> Work required:
Take the records below and copy them exactly.

> Information supplied:
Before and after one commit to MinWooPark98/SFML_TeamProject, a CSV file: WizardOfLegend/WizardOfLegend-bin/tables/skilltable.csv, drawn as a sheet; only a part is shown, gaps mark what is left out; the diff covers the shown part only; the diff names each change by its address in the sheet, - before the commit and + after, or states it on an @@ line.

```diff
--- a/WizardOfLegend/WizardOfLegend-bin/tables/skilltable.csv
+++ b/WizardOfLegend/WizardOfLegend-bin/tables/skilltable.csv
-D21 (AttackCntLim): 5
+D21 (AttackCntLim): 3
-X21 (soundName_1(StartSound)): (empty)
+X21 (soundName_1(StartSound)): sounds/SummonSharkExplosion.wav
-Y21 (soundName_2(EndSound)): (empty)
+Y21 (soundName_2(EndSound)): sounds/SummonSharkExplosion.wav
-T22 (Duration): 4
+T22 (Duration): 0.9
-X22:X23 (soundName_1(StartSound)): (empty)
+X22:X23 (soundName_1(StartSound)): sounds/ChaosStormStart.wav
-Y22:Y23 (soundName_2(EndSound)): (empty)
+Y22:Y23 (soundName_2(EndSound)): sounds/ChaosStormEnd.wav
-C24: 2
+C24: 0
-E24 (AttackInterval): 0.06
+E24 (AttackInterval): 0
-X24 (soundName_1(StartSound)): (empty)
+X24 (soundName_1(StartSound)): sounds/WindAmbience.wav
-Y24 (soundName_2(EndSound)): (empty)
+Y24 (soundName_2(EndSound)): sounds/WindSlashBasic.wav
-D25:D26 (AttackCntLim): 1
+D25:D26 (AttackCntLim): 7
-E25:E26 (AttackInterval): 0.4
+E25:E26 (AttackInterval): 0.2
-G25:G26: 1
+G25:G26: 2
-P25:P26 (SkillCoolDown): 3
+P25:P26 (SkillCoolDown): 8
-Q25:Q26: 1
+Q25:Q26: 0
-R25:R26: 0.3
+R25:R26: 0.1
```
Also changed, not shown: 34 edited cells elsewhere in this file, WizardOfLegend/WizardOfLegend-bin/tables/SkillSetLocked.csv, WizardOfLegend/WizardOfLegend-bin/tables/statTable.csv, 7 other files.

> Task solution:
Before and after one commit to MinWooPark98/SFML_TeamProject, a CSV file: WizardOfLegend/WizardOfLegend-bin/tables/skilltable.csv, drawn as a sheet; only a part is shown, gaps mark what is left out; the diff covers the shown part only; the diff names each change by its address in the sheet, - before the commit and + after, or states it on an @@ line.

```diff
--- a/WizardOfLegend/WizardOfLegend-bin/tables/skilltable.csv
+++ b/WizardOfLegend/WizardOfLegend-bin/tables/skilltable.csv
-D21 (AttackCntLim): 5
+D21 (AttackCntLim): 3
-X21 (soundName_1(StartSound)): (empty)
+X21 (soundName_1(StartSound)): sounds/SummonSharkExplosion.wav
-Y21 (soundName_2(EndSound)): (empty)
+Y21 (soundName_2(EndSound)): sounds/SummonSharkExplosion.wav
-T22 (Duration): 4
+T22 (Duration): 0.9
-X22:X23 (soundName_1(StartSound)): (empty)
+X22:X23 (soundName_1(StartSound)): sounds/ChaosStormStart.wav
-Y22:Y23 (soundName_2(EndSound)): (empty)
+Y22:Y23 (soundName_2(EndSound)): sounds/ChaosStormEnd.wav
-C24: 2
+C24: 0
-E24 (AttackInterval): 0.06
+E24 (AttackInterval): 0
-X24 (soundName_1(StartSound)): (empty)
+X24 (soundName_1(StartSound)): sounds/WindAmbience.wav
-Y24 (soundName_2(EndSound)): (empty)
+Y24 (soundName_2(EndSound)): sounds/WindSlashBasic.wav
-D25:D26 (AttackCntLim): 1
+D25:D26 (AttackCntLim): 7
-E25:E26 (AttackInterval): 0.4
+E25:E26 (AttackInterval): 0.2
-G25:G26: 1
+G25:G26: 2
-P25:P26 (SkillCoolDown): 3
+P25:P26 (SkillCoolDown): 8
-Q25:Q26: 1
+Q25:Q26: 0
-R25:R26: 0.3
+R25:R26: 0.1
```
Also changed, not shown: 34 edited cells elsewhere in this file, WizardOfLegend/WizardOfLegend-bin/tables/SkillSetLocked.csv, WizardOfLegend/WizardOfLegend-bin/tables/statTable.csv, 7 other files.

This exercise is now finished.